Western Australia, the wheatbelt. Lew McLeod has been travelling and working with Painter Hayes since he was a boy. Shearing, charcoal burning, whatever comes. Painter made him his first pair of shoes. It's a hard and uncertain life but it's the only one he knows.
But Lew's a grown man now. And with this latest job, shearing for John Drysdale and his daughter Clara, every...more
For me it was one of those books you keep putting aside because you don't want it to finish.
The language is sensual and cruel at the same time. Perhaps it's even erotic in the best sense, the descriptions of the land, the animals the people, all joined together in this unfolding drama.
I'd have to read the book again to quite understand what Daisly do ...more
Just recently there has been an animal welfare campaign featuring shocking injuries done to sheep being shorn. It’s drawn a swift response from rural communities claiming that sheep are too valuable to be damaged in the way that’s depicted. The truth probably lies somewhere in between – after all, despite her best efforts, a hairdress ...more
Unparalleled story-telling. I can’t limit a nutshell to “life on a rural sheep station” or “dingoes in the dry country” or “loss and love in the bush”. It has all those things, but so much more.
There are concurrent stories running along and across each other.
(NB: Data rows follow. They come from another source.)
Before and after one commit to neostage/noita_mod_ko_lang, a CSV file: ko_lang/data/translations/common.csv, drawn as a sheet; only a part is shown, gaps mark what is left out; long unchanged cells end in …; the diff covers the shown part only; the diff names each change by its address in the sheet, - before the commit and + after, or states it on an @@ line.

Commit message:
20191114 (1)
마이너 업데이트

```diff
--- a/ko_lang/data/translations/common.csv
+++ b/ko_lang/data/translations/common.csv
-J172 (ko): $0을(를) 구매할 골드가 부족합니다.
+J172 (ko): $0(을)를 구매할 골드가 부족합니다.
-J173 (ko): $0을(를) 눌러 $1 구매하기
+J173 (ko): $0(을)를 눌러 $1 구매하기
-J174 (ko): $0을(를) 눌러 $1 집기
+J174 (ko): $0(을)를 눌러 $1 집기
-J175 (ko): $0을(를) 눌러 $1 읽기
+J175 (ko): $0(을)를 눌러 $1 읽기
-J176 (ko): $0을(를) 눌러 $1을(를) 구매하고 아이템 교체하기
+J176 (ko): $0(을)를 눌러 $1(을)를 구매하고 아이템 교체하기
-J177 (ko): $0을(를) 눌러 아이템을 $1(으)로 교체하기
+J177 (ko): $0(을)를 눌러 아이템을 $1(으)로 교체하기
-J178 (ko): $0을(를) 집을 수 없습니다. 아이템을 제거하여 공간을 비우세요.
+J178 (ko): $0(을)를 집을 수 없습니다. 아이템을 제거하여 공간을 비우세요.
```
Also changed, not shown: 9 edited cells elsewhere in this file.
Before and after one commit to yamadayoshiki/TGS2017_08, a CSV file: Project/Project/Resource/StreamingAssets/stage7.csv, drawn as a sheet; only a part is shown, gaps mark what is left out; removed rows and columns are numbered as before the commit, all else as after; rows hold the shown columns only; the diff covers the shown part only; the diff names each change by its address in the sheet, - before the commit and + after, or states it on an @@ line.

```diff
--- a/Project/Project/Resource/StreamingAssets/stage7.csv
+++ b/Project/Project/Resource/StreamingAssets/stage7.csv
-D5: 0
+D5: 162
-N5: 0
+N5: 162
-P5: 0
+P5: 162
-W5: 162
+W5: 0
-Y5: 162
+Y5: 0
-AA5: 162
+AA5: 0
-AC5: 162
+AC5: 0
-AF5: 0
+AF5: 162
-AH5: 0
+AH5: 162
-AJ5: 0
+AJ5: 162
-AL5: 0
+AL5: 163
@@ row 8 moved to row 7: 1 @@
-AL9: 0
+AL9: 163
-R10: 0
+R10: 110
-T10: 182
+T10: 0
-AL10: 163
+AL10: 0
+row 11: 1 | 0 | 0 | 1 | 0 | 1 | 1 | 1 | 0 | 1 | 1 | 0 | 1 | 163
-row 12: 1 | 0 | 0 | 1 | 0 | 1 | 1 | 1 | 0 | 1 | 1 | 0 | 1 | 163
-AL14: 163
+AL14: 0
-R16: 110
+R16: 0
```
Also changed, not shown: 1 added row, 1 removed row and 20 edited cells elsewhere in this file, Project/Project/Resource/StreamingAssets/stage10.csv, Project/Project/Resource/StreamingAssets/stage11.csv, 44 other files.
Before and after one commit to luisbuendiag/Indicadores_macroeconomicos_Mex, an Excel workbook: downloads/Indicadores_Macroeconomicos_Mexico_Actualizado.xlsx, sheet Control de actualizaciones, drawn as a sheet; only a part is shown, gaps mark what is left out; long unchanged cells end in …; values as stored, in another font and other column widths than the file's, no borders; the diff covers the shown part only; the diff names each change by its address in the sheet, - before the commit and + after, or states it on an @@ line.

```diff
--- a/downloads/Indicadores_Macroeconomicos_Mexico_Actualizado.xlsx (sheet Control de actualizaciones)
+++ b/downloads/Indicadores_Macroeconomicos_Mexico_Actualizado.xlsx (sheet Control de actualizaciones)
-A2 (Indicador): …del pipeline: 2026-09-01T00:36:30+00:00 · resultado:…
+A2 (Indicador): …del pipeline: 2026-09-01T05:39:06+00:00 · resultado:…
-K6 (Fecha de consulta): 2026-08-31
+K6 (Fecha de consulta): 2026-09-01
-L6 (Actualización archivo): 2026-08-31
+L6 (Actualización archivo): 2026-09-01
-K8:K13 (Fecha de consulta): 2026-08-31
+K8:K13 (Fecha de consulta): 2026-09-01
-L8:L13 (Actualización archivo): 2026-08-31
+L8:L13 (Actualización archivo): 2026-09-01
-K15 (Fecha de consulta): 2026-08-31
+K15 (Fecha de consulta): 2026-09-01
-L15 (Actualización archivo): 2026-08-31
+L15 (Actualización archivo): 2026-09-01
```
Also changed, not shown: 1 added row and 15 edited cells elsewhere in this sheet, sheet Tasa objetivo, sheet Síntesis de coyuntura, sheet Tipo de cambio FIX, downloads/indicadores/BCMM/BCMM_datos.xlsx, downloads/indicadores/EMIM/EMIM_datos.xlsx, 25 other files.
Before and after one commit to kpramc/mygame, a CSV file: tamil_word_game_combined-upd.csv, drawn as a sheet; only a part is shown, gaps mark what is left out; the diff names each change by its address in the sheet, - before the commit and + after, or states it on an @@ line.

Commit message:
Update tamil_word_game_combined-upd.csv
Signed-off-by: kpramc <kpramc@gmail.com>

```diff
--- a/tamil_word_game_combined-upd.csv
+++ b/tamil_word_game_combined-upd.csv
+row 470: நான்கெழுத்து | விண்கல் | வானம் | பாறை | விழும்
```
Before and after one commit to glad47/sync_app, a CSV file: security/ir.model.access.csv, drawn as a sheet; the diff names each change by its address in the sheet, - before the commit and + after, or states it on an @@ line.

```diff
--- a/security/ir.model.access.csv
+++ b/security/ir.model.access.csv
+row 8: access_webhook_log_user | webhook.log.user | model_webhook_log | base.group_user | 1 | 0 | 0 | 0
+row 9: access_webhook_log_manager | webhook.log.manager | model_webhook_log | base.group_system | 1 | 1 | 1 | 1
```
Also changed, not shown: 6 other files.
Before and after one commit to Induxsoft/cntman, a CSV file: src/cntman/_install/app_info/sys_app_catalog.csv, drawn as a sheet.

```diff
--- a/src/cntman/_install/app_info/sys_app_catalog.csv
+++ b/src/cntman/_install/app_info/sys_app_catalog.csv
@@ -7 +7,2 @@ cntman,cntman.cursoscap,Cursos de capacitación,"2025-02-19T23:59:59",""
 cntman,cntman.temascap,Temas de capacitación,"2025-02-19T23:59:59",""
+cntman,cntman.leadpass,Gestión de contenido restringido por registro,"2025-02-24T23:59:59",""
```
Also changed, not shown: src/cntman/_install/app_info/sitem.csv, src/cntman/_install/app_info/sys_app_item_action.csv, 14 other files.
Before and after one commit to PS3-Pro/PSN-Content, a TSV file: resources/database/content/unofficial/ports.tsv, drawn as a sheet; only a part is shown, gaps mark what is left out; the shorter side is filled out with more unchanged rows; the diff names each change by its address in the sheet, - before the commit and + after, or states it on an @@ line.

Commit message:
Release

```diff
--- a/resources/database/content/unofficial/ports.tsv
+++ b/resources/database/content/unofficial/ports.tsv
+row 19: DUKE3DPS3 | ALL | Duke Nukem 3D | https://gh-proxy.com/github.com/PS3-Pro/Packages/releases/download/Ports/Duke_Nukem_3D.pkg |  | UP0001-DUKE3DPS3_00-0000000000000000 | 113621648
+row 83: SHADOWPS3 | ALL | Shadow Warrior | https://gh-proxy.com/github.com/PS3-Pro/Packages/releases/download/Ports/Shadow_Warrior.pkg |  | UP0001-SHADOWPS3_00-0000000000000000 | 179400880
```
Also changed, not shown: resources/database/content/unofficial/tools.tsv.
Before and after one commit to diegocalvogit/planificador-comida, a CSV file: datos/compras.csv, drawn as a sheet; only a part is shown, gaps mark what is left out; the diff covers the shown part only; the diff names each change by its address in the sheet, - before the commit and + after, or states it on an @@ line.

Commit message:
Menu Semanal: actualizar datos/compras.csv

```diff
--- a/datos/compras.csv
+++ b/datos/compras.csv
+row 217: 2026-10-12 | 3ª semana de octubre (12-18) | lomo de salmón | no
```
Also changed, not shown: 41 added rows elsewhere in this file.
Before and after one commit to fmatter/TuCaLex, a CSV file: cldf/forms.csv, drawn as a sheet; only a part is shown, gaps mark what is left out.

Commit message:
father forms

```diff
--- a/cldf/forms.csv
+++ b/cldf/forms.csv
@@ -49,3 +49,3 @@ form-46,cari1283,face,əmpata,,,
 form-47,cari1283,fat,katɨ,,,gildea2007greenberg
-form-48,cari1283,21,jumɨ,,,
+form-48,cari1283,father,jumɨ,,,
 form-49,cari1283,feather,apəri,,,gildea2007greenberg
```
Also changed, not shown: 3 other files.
One story is about the people. Two shearers--old hand and a younger offsider--go to shear on Drysdale Downs, an old family property, for a recently widowed, grief-stricken owner, his daughter, Clara, and a Malay cook, Jimmy.
The other sto ...more
The book is well written. I particularly enjoyed the story of the dingo’s fight for survival in an extremely harsh environment. The life on the sheep station is in many ways equally harsh. The characters are interesting and ...more
This is Stephen Daisley’s second novel and based on the praise for his debut novel he has once again delivered a great modern novel. The writer covers so many subjects in the seemingly simple story of a friendship between two nomadic sheep shearers - multiculturalism, class, love, loyalty and so much more.
The book is beautifully written and weaves a story from two perspectives, one through the eyes of Lewis McCleod and one through the eyes of a w ...more
But this novel offers much more than this. Alternate chapters are written about the human characters and a pregnant female dingo whose pack has been ...more
Too clever by half, for me.
Set in 1950s rural Australia, Coming Rain has a distinctive style which made it refreshing to read. Daisley frequently uses sentence fragments, but in a way that suits his prose and effectively pushes forward the pace of his story. It's not just poor grammar as in some other novels I have read! He also writes in Australi ...more
As Daisley tells Lew's story, he recounts a parallel story of a pregnant dingo bitch on the run from shooters, trying to find a safe place to whelp, with an injured male in tow. I found thes ...more
They are each stories of survival, resourcefulness, friendship, d ...more
Gritty and real, a tale of two Australian sheep shearers traveling and working at whatever comes along. Their story runs alongside that of a dingo bitch, maligned and hunted, and her struggle to survive. The writing is evocative and haunting, the story a simple one. I couldn't help thinking of the power of Steinbeck's Of Mice and Men, with the sharp, simple yet truthful writing. Recommended! ...more
Stephen's first novel, Traitor, won the 2011 Prime Minister's Literary Award fo ...more